Before this evening's séance was concluded Mr. Abrow said, "There is a little lady in the cabinet at present who announces herself as a very high personage. She says she is the Princess Gertrude." " What did you say, Mr. Abrow?" I exclaimed, unable to believe my own ears. " 'The Princess Gertie,' Mother,"' said Florence, popping her head out of the curtains. "You've met her before in England, you know."' I went up to the cabinet, the curtains divided, there stood my daughter Florence as usual, but holding in front of her a little child of about seven years old. I knelt down before this spirit of my own creation. She was a fragile looking little creature, very fair and pale, with large grey eyes and brown hair lying over her forehead. She looked like a lily with her little white hands folded meekly in front of her. "Are you my little Gertie, darling?" I said. "I am the Princess Gertie, " she replied, "and Florence says you are my mother." "And are you glad to see me, Gertie?" I asked.

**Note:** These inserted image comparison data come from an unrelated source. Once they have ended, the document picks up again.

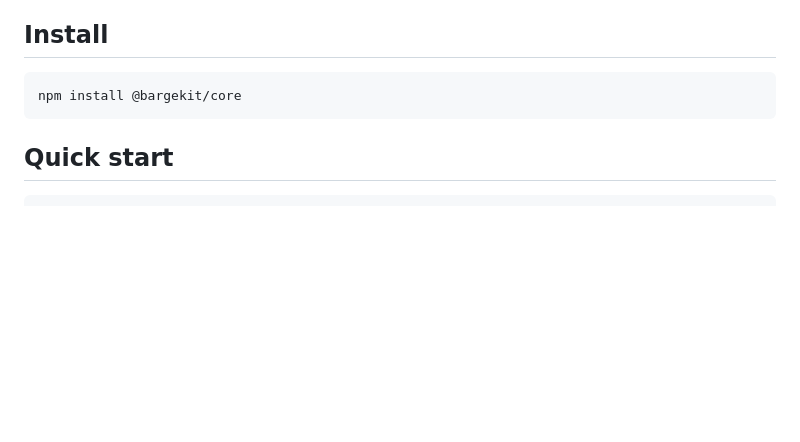
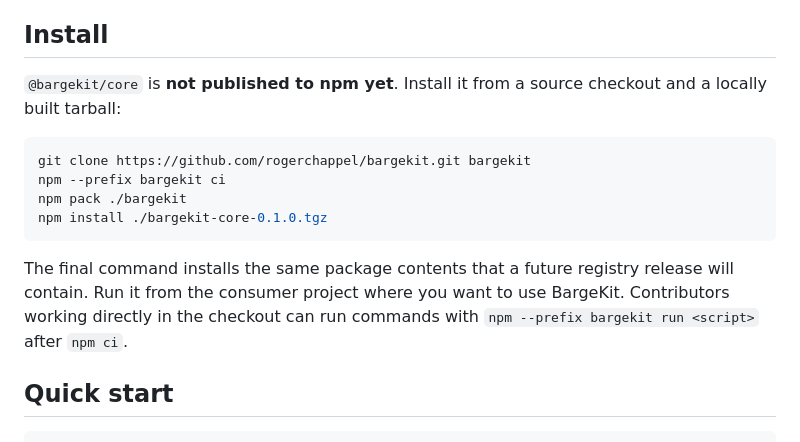
Before and after one commit to rogerchappel/bargekit, a Markdown page: README.md, the part around the change. Rendered like a GitHub page; blank space fills up the shorter version.

Commit message:
docs: document source tarball installation

````diff
--- a/README.md
+++ b/README.md
@@ -32,9 +32,20 @@ What it does **not** promise yet:
 
 ## Install
 
+`@bargekit/core` is **not published to npm yet**. Install it from a source
+checkout and a locally built tarball:
+
 ```sh
-npm install @bargekit/core
+git clone https://github.com/rogerchappel/bargekit.git bargekit
+npm --prefix bargekit ci
+npm pack ./bargekit
+npm install ./bargekit-core-0.1.0.tgz
 ```
+
+The final command installs the same package contents that a future registry
+release will contain. Run it from the consumer project where you want to use
+BargeKit. Contributors working directly in the checkout can run commands with
+`npm --prefix bargekit run <script>` after `npm ci`.
 
 ## Quick start
 
````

She looked up at her sister, who immediately prompted her. "Say, 'Yes, Mother,' Gertie." "Yes! Mother," repeated the little one like a parrot. "Will you come to me, darling?'' I said. "May I take you in my arms?'' "Not this evening, Mother," whispered Florence, you couldn't. She is attached to me. We are tied together. You couldn't separate us. Next time, perhaps, the 'Princess' will be stronger, and able to talk more. I will take her back now." "But where is 'Yonnie'?" I asked, and Florence laughed. "Couldn't manage two of them at once," she said. " 'Yonnie' shall come another day," and I returned to my seat, more mystified than usual. I alluded to the Princess Gertie in my account of the mediumship of Bessie Fitzgerald, and said that my allusion would find its signification further on. At that time I had hardly believed it could be true that the infants who had been born prematurely and never breathed in this world should be living, sentient spirits to meet me in the next, and half thought some grown spirit must be tricking me for its own pleasure. But here, in this strange land, where my blighted babies had never been mentioned or thought of, to meet the Princess Gertie here, calling herself by her own name, and brought by her sister Florence, set the matter beyond a doubt. It recalled to my mind how once, long before, when Aimee (Mr. Arthur Colman's guide), on being questioned as to her occupation in the spirit spheres, had said she was "a little nurse-maid," and that Florence was one too, my daughter had added, "Yes! I'm Mamma's nurse-maid. I have enough to do to look after her babies.